Therefore, all spiritual seekers need to learn from these wise words by becoming aware of their inherent relativity and staying humble while they continue their inner journey. By keeping their humility and continuing their journey they will realize the actual capacity of their vessel also increases due to divine mercy. All of which should be viewed as the means by which the Higher Consciousness encourages each seeker to maintain their journey.
The point of Unity
Another important aspect of the phrase that needs to be examined is the water itself. Which by definition is a formless, transparent substance. This part of the phrase is a symbolic reference to the reality of our own essence, which is an invisible, formless reality. Therefore, the only way to understand this reality and experience it is it to move beyond our worldly obsession with forms like gender, race, creed etc. For as long as each of us are obsessed by form, we fail to understand and appreciate the underlying Unity that is running through each of us, and indeed the whole universe.

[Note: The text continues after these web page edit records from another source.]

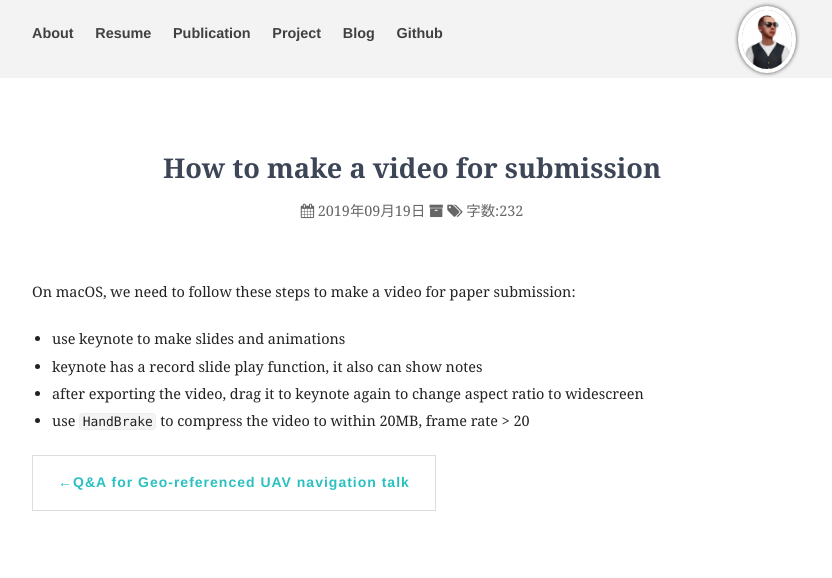
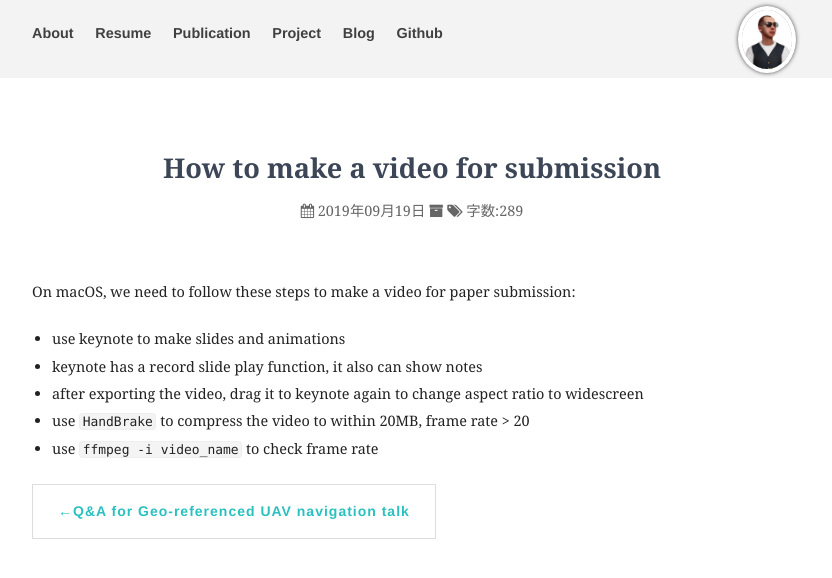
Before and after one commit to moshanATucsd/moshanATucsd.github.io, a Jekyll site: the page built from _posts/2019-09-19-video.md, in a window 1280 px wide. Shown: the top 578 px of the page, without its empty margins (228-1060 px from the left). Built offline with Jekyll 4.4.1, drawn with Linux system fonts in a browser that asks for light colours; nearby versions of some CDN libraries; comment, search, counter and statistics services are not loaded.

Commit message:
add post

```diff
--- a/_posts/2019-09-19-video.md
+++ b/_posts/2019-09-19-video.md
@@ -10,3 +10,4 @@ On macOS, we need to follow these steps to make a video for paper submission:
 * keynote has a record slide play function, it also can show notes
 * after exporting the video, drag it to keynote again to change aspect ratio to widescreen
 * use `HandBrake` to compress the video to within 20MB, frame rate > 20
+* use `ffmpeg -i video_name` to check frame rate
```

Thus, as a seeker we must not only seek to experience this reality, but also help to act as a bridge to our society by lowering barriers that result from the over emphasis, or misuse of forms such as gender, race, and etc. We do this through sympathy and empathy, whilst at the same time trying to act as a positive fulcrum for equal opportunities that help to reduce these barriers through our efforts.
As all seekers who have realized their own essence invariably have a true respect for the whole creation based on the Unity that they see underlying the whole universe. Furthermore, it is the level of manifestation of this Reality within each form, that this Reality uses to express itself, that is the basis of their respect. For as Saadi the famous 13th century Sufi master famously said:
Human beings are members of a whole, In creation of one essence and soul. If one member is afflicted with pain, Other members uneasy will remain. If you have no sympathy for human pain, The name of human being you cannot retain.
Saadi’s words are not only based on his own personal experience of the above-mentioned Unity, but also his personal appreciation of it through his own personal experiences. That is why this poem has very fittingly been placed within the halls of the United Nations’ Human Rights Council.